Return, from the material below, each line in which the word "fontsize" is present.

#### EXERCISE INPUTS ####

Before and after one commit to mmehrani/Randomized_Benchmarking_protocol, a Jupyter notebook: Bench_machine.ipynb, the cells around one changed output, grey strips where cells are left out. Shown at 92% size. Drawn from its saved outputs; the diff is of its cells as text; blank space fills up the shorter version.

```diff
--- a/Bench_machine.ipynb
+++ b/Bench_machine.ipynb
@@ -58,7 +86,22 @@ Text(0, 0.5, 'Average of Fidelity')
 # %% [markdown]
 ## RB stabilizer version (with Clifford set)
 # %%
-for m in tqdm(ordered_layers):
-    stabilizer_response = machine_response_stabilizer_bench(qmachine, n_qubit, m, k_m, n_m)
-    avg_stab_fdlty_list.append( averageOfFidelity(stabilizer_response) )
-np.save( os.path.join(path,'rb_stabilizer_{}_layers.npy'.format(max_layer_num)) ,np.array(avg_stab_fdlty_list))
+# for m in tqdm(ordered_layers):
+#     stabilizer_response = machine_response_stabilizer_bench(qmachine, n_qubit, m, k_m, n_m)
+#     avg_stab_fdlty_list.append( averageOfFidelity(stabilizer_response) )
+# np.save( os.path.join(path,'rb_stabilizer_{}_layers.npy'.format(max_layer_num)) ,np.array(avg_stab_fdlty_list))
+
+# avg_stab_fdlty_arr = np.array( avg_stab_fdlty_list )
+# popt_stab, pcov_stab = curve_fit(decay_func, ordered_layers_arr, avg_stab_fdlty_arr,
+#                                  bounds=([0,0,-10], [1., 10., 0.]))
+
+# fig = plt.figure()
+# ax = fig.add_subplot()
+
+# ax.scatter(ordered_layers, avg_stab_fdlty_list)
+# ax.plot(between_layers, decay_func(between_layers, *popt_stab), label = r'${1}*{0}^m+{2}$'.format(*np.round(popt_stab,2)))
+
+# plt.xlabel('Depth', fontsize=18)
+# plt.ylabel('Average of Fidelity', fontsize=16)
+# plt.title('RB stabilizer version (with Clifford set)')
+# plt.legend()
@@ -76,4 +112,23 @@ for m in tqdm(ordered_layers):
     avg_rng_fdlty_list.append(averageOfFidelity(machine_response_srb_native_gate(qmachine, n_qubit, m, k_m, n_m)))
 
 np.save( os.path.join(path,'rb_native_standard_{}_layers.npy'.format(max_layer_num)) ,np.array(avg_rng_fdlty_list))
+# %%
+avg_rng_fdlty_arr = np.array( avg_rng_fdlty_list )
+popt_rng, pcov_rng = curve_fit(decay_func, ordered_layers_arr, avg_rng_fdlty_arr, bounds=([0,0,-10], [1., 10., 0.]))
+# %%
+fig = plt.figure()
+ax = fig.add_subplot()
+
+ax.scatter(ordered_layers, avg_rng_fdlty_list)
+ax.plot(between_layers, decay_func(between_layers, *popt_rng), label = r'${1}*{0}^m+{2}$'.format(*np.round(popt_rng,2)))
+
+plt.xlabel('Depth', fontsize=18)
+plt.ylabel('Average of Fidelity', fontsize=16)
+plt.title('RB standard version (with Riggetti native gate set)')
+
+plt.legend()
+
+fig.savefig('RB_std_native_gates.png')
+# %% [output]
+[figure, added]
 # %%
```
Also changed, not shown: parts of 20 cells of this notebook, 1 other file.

####

RESPONSE TO THE EXERCISE:
+# plt.xlabel('Depth', fontsize=18)
+# plt.ylabel('Average of Fidelity', fontsize=16)
+plt.xlabel('Depth', fontsize=18)
+plt.ylabel('Average of Fidelity', fontsize=16)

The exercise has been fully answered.